● **GOAL OF THE EXERCISE**
Among the entries, find the lines with the string "relative" and report them.

● **MATERIAL SHOWN**
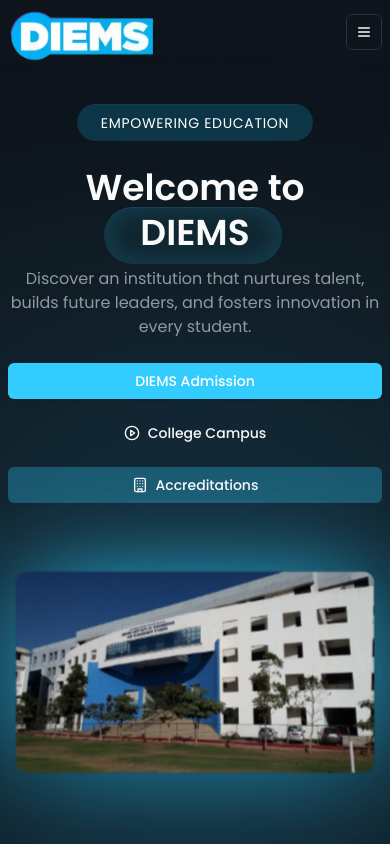
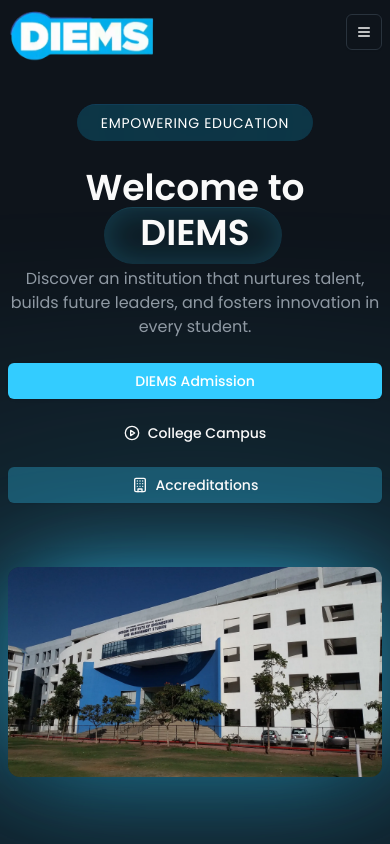
Before and after one commit to CSSandhu2005/DIEMS, a React (Vite) app: page / in a window 390 px wide. Shown: the top 844 px of the page. Built offline with nearby package versions, Linux system fonts and the light colour scheme.

Commit message:
removed all animations for mobile

```diff
--- a/src/components/Hero.tsx
+++ b/src/components/Hero.tsx
@@ -1,15 +1,30 @@
+'use client';
+
+import { useEffect, useState, useRef, useCallback } from 'react';
+import dynamic from 'next/dynamic';
+import {
+  motion,
+  Variants,
+  useScroll,
+  useSpring,
+  useTransform,
+  useReducedMotion,
+} from 'framer-motion';
 import { heroData } from '@/constants';
 import { Button } from '@/components/ui/button';
 import { Banner, heroBanner } from '@/assets';
 import { Building, CirclePlay } from 'lucide-react';
-import { Dialog, DialogTrigger, DialogContent, DialogClose } from '@/components/ui/dialog';
+import {
+  Dialog,
+  DialogTrigger,
+  DialogContent,
+  DialogClose,
+} from '@/components/ui/dialog';
 import { AspectRatio } from '@/components/ui/aspect-ratio';
-import { useState, useCallback, useRef } from 'react';
-import dynamic from 'next/dynamic';
-import { motion, Variants, useScroll, useSpring, useTransform, useReducedMotion } from 'framer-motion';
 
-// Dynamically import ReactPlayer to lazy-load the component only when needed
-const ReactPlayerLazy = dynamic(() => import('react-player/youtube'), { ssr: false });
+const ReactPlayerLazy = dynamic(() => import('react-player/youtube'), {
+  ssr: false,
+});
 
 const heroVariant: Variants = {
   start: {},
@@ -37,93 +52,102 @@ const heroChildVariants: Variants = {
   },
 };
 
-// Define a mobile check (you can adjust the breakpoint)
-const isMobile = window.innerWidth <= 768;
+const Hero = () => {
+  const [isMobile, setIsMobile] = useState(false);
+  const [hasMounted, setHasMounted] = useState(false);
+  const [isDialogOpen, setDialogOpen] = useState(false);
+  const [isImagePopUpOpen, setImagePopUpOpen] = useState(false);
+  const heroBannerRef = useRef<HTMLDivElement>(null);
 
-const Hero = () => {
-  const [isDialogOpen, setDialogOpen] = useState(false);
-  const [isImagePopUpOpen, setImagePopUpOpen] = useState(false); // State to handle image pop-up
-  const heroBannerRef = useRef<HTMLElement>(null);
-
-  // Reduced motion hook to detect user's preference
   const prefersReducedMotion = useReducedMotion();
 
-  // Using scroll animation
+  useEffect(() => {
+    const checkMobile = () => setIsMobile(window.innerWidth <= 768);
+    checkMobile();
+    setHasMounted(true);
+    window.addEventListener('resize', checkMobile);
+    return () => window.removeEventListener('resize', checkMobile);
+  }, []);
+
   const { scrollYProgress } = useScroll({
     target: heroBannerRef,
     offset: ['start 1080px', '50% start'],
   });
 
   const scrollYTransform = useTransform(scrollYProgress, [0, 1], [0.85, 1.1]);
-
   const scale = useSpring(scrollYTransform, {
     stiffness: 300,
     damping: 30,
     restDelta: 0.001,
   });
 
-  // Lazy load ReactPlayer only when dialog is opened
   const handleDialogToggle = useCallback(() => {
-    setDialogOpen(prev => !prev);
+    setDialogOpen((prev) => !prev);
   }, []);
 
   const handleImagePopUpToggle = useCallback(() => {
-    setImagePopUpOpen(prev => !prev);
+    setImagePopUpOpen((prev) => !prev);
   }, []);
 
+  if (!hasMounted) return null;
+
   return (
-    <section className="py-10 md:py-16">
+    <section className='py-10 md:py-16'>
       <motion.div
-        variants={prefersReducedMotion || isMobile ? {} : heroVariant} // Disable animations for reduced motion or mobile devices
-        initial="start"
-        animate="end"
-        className="container text-center"
+        variants={prefersReducedMotion || isMobile ? {} : heroVariant}
+        initial='start'
+        animate='end'
+        className='container text-center'
       >
-        <div className="max-w-screen-md mx-auto flex flex-col items-center">
+        <div className='max-w-screen-md mx-auto flex flex-col items-center'>
           <motion.p
-            variants={prefersReducedMotion || isMobile ? {} : heroChildVariants} // Disable animations on mobile/reduced motion
-            className="text-sm uppercase tracking-wider bg-accent/50 text-secondary-foreground max-w-max mx-auto px-6 py-2 rounded-full border-t border-blue-500/10 backdrop-blur-3xl mb-6 md:mb-10"
+            variants={prefersReducedMotion || isMobile ? {} : heroChildVariants}
+            className='text-sm uppercase tracking-wider bg-accent/50 text-secondary-foreground max-w-max mx-auto px-6 py-2 rounded-full border-t border-blue-500/10 backdrop-blur-3xl mb-6 md:mb-10'
           >
             {heroData.sectionSubtitle}
           </motion.p>
 
           <motion.h2
             variants={prefersReducedMotion || isMobile ? {} : heroChildVariants}
-            className="text-4xl font-semibold !leading-tight mb-3 md:text-5xl md:mb-5 lg:text-6xl"
+            className='text-4xl font-semibold !leading-tight mb-3 md:text-5xl md:mb-5 lg:text-6xl'
           >
             <div>{heroData.sectionTitle}</div>
-            <span className="relative isolate p-2 lg:py-1">
+            <span className='relative isolate p-2 lg:py-1'>
               {heroData.decoTitle}
-              <span className="absolute -z-10 top-2 -left-10 -right-6 bottom-0.5 bg-primary/5 rounded-full px-8 ms-3 border-t border-primary/20 shadow-[inset_0px_0px_30px_0px] shadow-primary/20 md:top-3 md:bottom-1 lg:top-4 lg:bottom-2"></span>
+              <span className='absolute -z-10 top-2 -left-10 -right-6 bottom-0.5 bg-primary/5 rounded-full px-8 ms-3 border-t border-primary/20 shadow-[inset_0px_0px_30px_0px] shadow-primary/20 md:top-3 md:bottom-1 lg:top-4 lg:bottom-2'></span>
             </span>
           </motion.h2>
 
           <motion.p
             variants={prefersReducedMotion || isMobile ? {} : heroChildVariants}
-            className="text-muted-foreground md:text-xl"
+            className='text-muted-foreground md:text-xl'
           >
             {heroData.sectionText}
           </motion.p>
 
           <motion.div
             variants={prefersReducedMotion || isMobile ? {} : heroChildVariants}
-            className="flex w-full justify-between mt-6 z-40 md:mt-10 flex-col md:flex-row lg:flex-row gap-4"
+            className='flex w-full justify-between mt-6 z-40 md:mt-10 flex-col md:flex-row lg:flex-row gap-4'
           >
             <Button>DIEMS Admission</Button>
-            {/* Dialog Button */}
-            <Dialog open={isDialogOpen} onOpenChange={setDialogOpen}>
+            <Dialog
+              open={isDialogOpen}
+              onOpenChange={setDialogOpen}
+            >
               <DialogTrigger asChild>
-                <Button variant="ghost" onClick={handleDialogToggle}>
+                <Button
+                  variant='ghost'
+                  onClick={handleDialogToggle}
+                >
                   <CirclePlay />
                   College Campus
                 </Button>
               </DialogTrigger>
-
-              <DialogContent className="p-0 overflow-hidden max-w-[640px] xl:max-w-[1000px]">
+              <DialogContent className='p-0 overflow-hidden max-w-[640px] xl:max-w-[1000px]'>
                 <AspectRatio ratio={16 / 9}>
                   {isDialogOpen && (
                     <ReactPlayerLazy
-                      url="https://www.youtube.com/watch?v=iS5pw1Gv9UU"
+                      url='https://www.youtube.com/watch?v=iS5pw1Gv9UU'
                       style={{
                         minWidth: '100%',
                         maxWidth: '100%',
@@ -136,8 +160,10 @@ const Hero = () => {
               </DialogContent>
             </Dialog>
 
-            {/* Pop-Up Image Button */}
-            <Button variant="destructive" onClick={handleImagePopUpToggle}>
+            <Button
+              variant='destructive'
+              onClick={handleImagePopUpToggle}
+            >
               <Building />
               Accreditations
             </Button>
@@ -146,14 +172,16 @@ const Hero = () => {
 
         {/* Image Pop-Up Section */}
         {isImagePopUpOpen && (
-          <Dialog open={isImagePopUpOpen} onOpenChange={setImagePopUpOpen}>
+          <Dialog
+            open={isImagePopUpOpen}
+            onOpenChange={setImagePopUpOpen}
+          >
             <DialogTrigger asChild>
               <button></button>
             </DialogTrigger>
-
-            <DialogContent className="p-0 overflow-hidden max-w-[640px] xl:max-w-[1000px]">
+            <DialogContent className='p-0 overflow-hidden max-w-[640px] xl:max-w-[1000px]'>
               <motion.div
-                className="relative w-full h-auto"
+                className='relative w-full h-auto'
                 initial={{ scale: 0 }}
                 animate={{ scale: 1 }}
                 exit={{ scale: 0 }}
@@ -164,62 +192,72 @@ const Hero = () => {
                 }}
               >
                 <img
-                  src={Banner} // DIEMS Accreditations Banner 2025
-                  alt="Pop-Up Image"
-                  className="w-full h-auto rounded-xl"
-                  loading="lazy"
+                  src={Banner}
+                  alt='Pop-Up Image'
+                  className='w-full h-auto rounded-xl'
+                  loading='lazy'
                 />
               </motion.div>
-
-              <DialogClose asChild>
-              </DialogClose>
+              <DialogClose asChild></DialogClose>
             </DialogContent>
           </Dialog>
         )}
-        <div className="relative mt-16 mb-2 max-w-screen-xl mx-auto isolate md:mt-16 -z-10">
+
+        {/* Hero Banner Section */}
+        <div className='relative mt-16 mb-2 max-w-screen-xl mx-auto isolate md:mt-16 -z-10'>
+          {!isMobile ? (
+            <>
               <motion.figure
-            className="bg-background/60 backdrop-blur-3xl rounded-xl shadow-2xl overflow-hidden"
-            initial={{
-              y: 120,
-              opacity: 0,
-              filter: 'blur(5px)',
-            }}
-            animate={{
-              y: 0,
-              opacity: 1,
-              filter: 'blur(0)',
-            }}
-            transition={{
-              duration: 1.5,
-              delay: 0.5,
-              ease: 'backInOut',
-            }}
+                className='bg-background/60 backdrop-blur-3xl rounded-xl shadow-2xl overflow-hidden'
+                initial={{ y: 120, opacity: 0, filter: 'blur(5px)' }}
+                animate={{ y: 0, opacity: 1, filter: 'blur(0)' }}
+                transition={{ duration: 1.5, delay: 0.5, ease: 'backInOut' }}
                 ref={heroBannerRef}
                 style={{ scale }}
               >
                 <img
                   src={heroBanner}
-              alt="Hero Banner"
+                  alt='Hero Banner'
                   width={1468}
                   height={815}
-              className="w-full h-auto"
-              loading="lazy"
-              decoding="async"
+                  className='w-full h-auto'
+                  loading='lazy'
+                  decoding='async'
                 />
               </motion.figure>
-
               <motion.div
-            className="absolute bg-primary inset-5 blur-[50px] -z-50"
+                className='absolute bg-primary inset-5 blur-[50px] -z-50'
                 initial={{ scale: 0.8, opacity: 0 }}
                 animate={{ scale: 1, opacity: 1 }}
                 transition={{ duration: 2, delay: 0.5, ease: 'backInOut' }}
-          ></motion.div>
+              />
               <motion.div
                 initial={{ scale: 0.4, opacity: 0 }}
                 animate={{ scale: 1, opacity: 1 }}
                 transition={{ duration: 2, delay: 1.5, ease: 'backOut' }}
-            className="absolute inset-0 bg-primary blur-[200px] scale-y-75 scale-x-125 rounded-full -z-50"
-          ></motion.div>
+                className='absolute inset-0 bg-primary blur-[200px] scale-y-75 scale-x-125 rounded-full -z-50'
+              />
+            </>
+          ) : (
+            <>
+              <div
+                className='bg-background/60 backdrop-blur-3xl rounded-xl shadow-2xl overflow-hidden'
+                ref={heroBannerRef}
+              >
+                <img
+                  src={heroBanner}
+                  alt='Hero Banner'
+                  width={1468}
+                  height={815}
+                  className='w-full h-auto'
+                  loading='lazy'
+                  decoding='async'
+                />
+              </div>
+              <div className='absolute bg-primary inset-5 blur-[50px] -z-50' />
+              <div className='absolute inset-0 bg-primary blur-[200px] scale-y-75 scale-x-125 rounded-full -z-50' />
+            </>
+          )}
         </div>
       </motion.div>
     </section>
```
Lines whose indentation alone changed are shown as unchanged.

● **RESULT OF THE EXERCISE**
-            <span className="relative isolate p-2 lg:py-1">
+            <span className='relative isolate p-2 lg:py-1'>
-                className="relative w-full h-auto"
+                className='relative w-full h-auto'
-        <div className="relative mt-16 mb-2 max-w-screen-xl mx-auto isolate md:mt-16 -z-10">
+        <div className='relative mt-16 mb-2 max-w-screen-xl mx-auto isolate md:mt-16 -z-10'>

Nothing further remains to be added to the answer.